* _Data for the task_
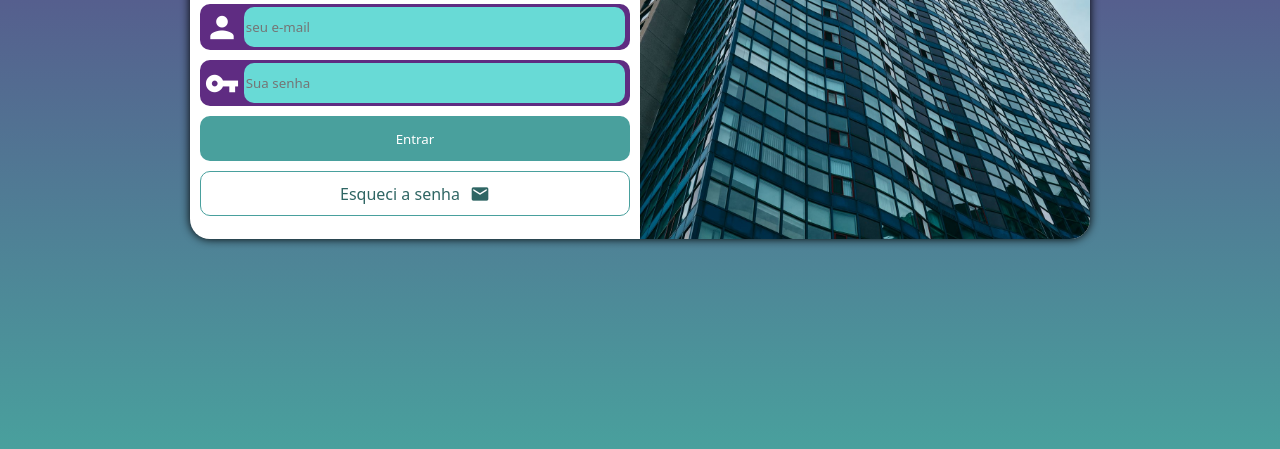
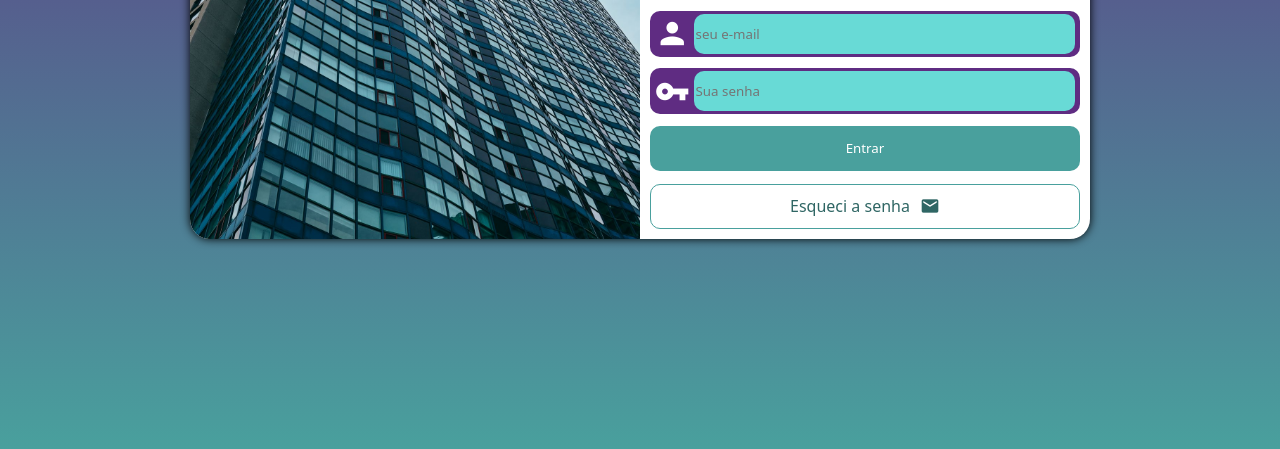
Before and after one commit to SidProjeto/projeto-login, a plain HTML site: page index.html in a window 1280 px wide. Shown: the part 351-800 px from the top of the page. Drawn offline with Linux system fonts and the light colour scheme.

Commit message:
refazendo o layout com flexbox

```diff
--- a/estilos/mq.css
+++ b/estilos/mq.css
@@ -5,19 +5,17 @@
         background-image: linear-gradient(to bottom, #5f2c82, #49a09d);
     }
     section {
+        flex-flow: row-reverse nowrap;
         width: 80vw;
         height: 40vw;
-        transition: width 0.3s, height 0.3s;
-        transition-timing-function: ease;
     }
     div#image {
-        float: left;
-        width: 30%;
+        width: 35%;
         height: 100%;
     }
     div#form {
-        float: right;
         width: 65%;
+        height: 100%;
         margin: 0px;
         padding: 10px;
     }
@@ -31,18 +29,17 @@
         background-image: linear-gradient(to bottom, #5f2c82, #49a09d);
     }
     section {
+        flex-flow: row nowrap;
         width: 900px;
         height: 380px;
         transition: width 0.3s, height 0.3s;
         transition-timing-function: ease;
     }
     div#image {
-        float: right;
         width: 50%;
         height: 100%;
     }
     div#form {
-        float: left;
         width: 50%;
         height: 100%;
         margin: 0px;
--- a/estilos/style.css
+++ b/estilos/style.css
@@ -18,17 +18,18 @@ html,body {
 }
 
 main {
+    display: flex;
+    justify-content: center;
+    align-items: center;
     position: relative;
     height: 100vh;
     width: 100vw;
 }
 section {
-    position: absolute;
     width: 300px;
-    height: 580px;
-    top: 50%;
-    left: 50%;
-    transform: translate(-50%,-50%);
+    height: 540px;
+    display: flex;
+    flex-flow: column nowrap;
     background-color: white;
     border-radius: 20px;
     overflow: hidden;
@@ -37,42 +38,53 @@ section {
     transition-timing-function: ease;
 }
 div#image {
-    display: block;
     background-image: url(../imagens/pexels-yeager-anderson-486659266-37883167.jpg);
     background-size: cover;
     background-position: center right;
     background-repeat: no-repeat;
-    height: 240px;
+    height: 180px;
 
 }
 
 div#form {
-    display: block;
-    margin-right: 10px;
-    margin-bottom: 20px;
-    margin-left: 10px;
+    display: flex;
+    flex: 1;
+    flex-flow: column nowrap;
+    justify-content: center;
+    align-items: center;
+    padding: 15px 10px;
     text-align: center;
+}
+form {
+    height: 100%;
+    width: 100%;
+    display: flex;
+    flex-flow: column nowrap;
+    justify-content: space-between;
 }
 form > h1 {
     margin-top: 5px;
     margin-bottom: 5px;
 }
 form > p {
-    margin-bottom: 10px;
     text-align: center;
     font-size: 0.8em;
+    margin-bottom: 10px;
 }
 form > div {
-    display: block;
+    display: flex;
+    align-items: center;
+    justify-content: space-evenly;
     width: 100%;
-    margin-bottom: 10px;
     border-radius: 10px;
     padding: 3px;
     background-color: var(--lilas);
+    margin-bottom: 8px;
 }
 form > div > input {
     border-radius: 10px;
     border-color: transparent;
+    outline: none;
     background-color: #68dad6;
     height: 40px;
     width: 85%;
@@ -84,22 +96,20 @@ div > i.material-icons{
     color: white;
 }
 input#entrar {
-    margin: auto;
     width: 100%;
     height: 45px;
     background-color: var(--verde);
     border-color: transparent;
     color: white;
-    margin-bottom: 10px;
     border-radius: 10px;
     cursor: pointer;
+    margin-bottom: 10px;
 }
 input#entrar:hover {
     background-color: #2f6664;
 }
 a#esqueci {
     display: flex;
-   margin: auto;
    width: 100%;
    height: 45px;
    border: 1px solid #49a09d;
```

* _Exercise description_
Tally up the lines of the data above where the string "justify" appears, and give only the count.

* _Answer to the problem_
4